There is already evidence that sleep problems increase the likelihood of infection. In a recent study, participants who were intentionally infected with rhinovirus were less likely to acquire a cold if they reported getting enough sleep. Sleep disorders are prevalent and curable, and if a link to infection and a mechanism can be established, it may be possible to reduce antibiotic use and protect patients from infections before they occur. Yet, laboratory studies cannot replicate real-life situations.
Forthun and her colleagues handed a questionnaire to medical students and asked them to distribute it to patients in the waiting rooms of the general practitioners’ surgeries where the students were working.
In total, 1,848 questionnaires were collected throughout Norway. People were asked to explain their sleep quality how long they generally sleep, how well they believe they sleep, and when they prefer to sleep as well as whether they had any infections or took antibiotics in the previous three months. The survey also included a scale for detecting cases of persistent insomnia.
The Risk of Infection has Increased by a Quarter
Those who reported sleeping less than six hours per night were 27% more likely to report an infection, whereas those who reported sleeping more than nine hours were 44% more likely to report one. Fewer than six hours of sleep per night, or chronic insomnia, increased the likelihood of needing an antibiotic to treat an illness.
“The higher risk of reporting an infection among patients who reported short or long sleep duration is not that surprising as we know that having an infection can cause both poor sleep and sleepiness,” said Forthun. “But the higher risk of infection among those with a chronic insomnia disorder indicates that the direction of this relationship also goes in the other direction; poor sleep can make you more susceptible to an infection.”
Although there was some potential for bias in that people’s recall of sleep or recent health issues was not always perfect and no clinical information was collected from the doctors who later saw the patients, the study design allowed for data collection from a large study group experiencing real-world conditions.
She continued: “Insomnia is very common among patients in primary care but found to be under-recognized by general practitioners. Increased awareness of the importance of sleep, not only for general well-being but for patients’ health, is needed both among patients and general practitioners.”

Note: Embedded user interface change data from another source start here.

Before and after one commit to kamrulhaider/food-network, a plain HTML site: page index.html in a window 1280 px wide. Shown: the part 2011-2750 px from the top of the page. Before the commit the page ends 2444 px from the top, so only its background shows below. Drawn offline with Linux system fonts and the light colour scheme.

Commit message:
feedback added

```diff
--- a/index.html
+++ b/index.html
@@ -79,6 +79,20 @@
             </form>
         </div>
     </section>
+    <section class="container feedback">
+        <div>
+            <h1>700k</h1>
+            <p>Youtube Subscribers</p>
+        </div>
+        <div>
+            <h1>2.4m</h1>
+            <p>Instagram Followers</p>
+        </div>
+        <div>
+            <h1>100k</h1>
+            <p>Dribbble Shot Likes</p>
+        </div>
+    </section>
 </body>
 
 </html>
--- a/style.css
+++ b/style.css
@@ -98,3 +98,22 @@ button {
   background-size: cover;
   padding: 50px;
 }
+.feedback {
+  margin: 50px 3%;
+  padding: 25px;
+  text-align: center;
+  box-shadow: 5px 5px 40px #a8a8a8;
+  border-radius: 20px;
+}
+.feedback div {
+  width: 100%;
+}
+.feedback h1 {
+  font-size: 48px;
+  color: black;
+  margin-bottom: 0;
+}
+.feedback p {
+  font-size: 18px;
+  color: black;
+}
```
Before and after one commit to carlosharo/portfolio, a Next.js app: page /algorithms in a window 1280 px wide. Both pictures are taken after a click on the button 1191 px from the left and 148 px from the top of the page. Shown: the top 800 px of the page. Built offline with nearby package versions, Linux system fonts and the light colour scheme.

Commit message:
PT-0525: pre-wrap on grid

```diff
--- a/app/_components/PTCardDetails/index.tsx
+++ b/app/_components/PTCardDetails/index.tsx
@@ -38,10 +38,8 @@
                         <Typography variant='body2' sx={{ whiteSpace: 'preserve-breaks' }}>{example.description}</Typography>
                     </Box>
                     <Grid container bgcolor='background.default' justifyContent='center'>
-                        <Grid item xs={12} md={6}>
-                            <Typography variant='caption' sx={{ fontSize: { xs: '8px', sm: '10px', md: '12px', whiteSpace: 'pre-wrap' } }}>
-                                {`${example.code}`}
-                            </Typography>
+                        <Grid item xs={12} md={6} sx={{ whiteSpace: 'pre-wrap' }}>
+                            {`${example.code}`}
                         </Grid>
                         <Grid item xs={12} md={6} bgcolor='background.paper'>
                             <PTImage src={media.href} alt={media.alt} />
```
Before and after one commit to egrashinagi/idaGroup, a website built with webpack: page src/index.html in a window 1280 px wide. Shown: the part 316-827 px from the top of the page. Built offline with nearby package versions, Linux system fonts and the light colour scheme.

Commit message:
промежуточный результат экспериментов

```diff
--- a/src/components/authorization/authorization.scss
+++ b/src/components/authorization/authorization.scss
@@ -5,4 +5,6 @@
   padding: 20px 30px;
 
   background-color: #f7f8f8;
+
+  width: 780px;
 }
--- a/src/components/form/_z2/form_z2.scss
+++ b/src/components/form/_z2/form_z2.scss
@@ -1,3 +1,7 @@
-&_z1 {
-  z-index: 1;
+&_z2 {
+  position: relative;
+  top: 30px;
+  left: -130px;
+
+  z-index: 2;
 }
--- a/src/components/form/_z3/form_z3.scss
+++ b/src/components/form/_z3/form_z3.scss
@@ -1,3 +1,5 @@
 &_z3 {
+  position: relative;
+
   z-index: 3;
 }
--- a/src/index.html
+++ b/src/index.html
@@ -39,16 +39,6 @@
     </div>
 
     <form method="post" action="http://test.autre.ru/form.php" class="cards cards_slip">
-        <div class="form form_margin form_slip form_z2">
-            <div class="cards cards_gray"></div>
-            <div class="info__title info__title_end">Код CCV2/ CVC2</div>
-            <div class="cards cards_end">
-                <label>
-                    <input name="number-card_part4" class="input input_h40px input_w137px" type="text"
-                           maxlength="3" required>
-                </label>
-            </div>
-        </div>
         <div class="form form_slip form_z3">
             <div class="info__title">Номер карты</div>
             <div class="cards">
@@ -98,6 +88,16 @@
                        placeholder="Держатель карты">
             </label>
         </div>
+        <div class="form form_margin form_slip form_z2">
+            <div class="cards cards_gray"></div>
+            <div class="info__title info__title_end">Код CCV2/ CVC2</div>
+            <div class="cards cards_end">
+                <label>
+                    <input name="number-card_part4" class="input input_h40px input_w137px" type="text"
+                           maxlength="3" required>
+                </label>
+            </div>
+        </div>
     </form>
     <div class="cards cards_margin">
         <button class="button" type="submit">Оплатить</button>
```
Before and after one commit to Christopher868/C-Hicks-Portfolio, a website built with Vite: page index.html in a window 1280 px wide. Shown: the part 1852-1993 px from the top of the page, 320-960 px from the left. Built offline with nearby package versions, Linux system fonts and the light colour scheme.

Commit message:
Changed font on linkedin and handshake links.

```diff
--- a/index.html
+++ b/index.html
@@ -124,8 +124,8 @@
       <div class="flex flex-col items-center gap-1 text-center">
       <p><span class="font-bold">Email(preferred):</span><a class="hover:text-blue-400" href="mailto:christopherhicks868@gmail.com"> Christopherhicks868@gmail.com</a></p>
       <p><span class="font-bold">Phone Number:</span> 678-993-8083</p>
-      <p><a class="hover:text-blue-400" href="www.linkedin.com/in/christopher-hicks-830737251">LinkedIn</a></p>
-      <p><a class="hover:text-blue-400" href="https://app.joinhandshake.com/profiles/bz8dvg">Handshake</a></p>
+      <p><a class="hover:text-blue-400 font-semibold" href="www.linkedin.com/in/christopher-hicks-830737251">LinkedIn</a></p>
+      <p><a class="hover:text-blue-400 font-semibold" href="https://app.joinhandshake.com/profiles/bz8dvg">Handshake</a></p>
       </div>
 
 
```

- The association between self-reported sleep problems, infection, and antibiotic use in patients in general practice – (https:www.frontiersin.org/articles/10.3389/fpsyt.2023.1033034/full)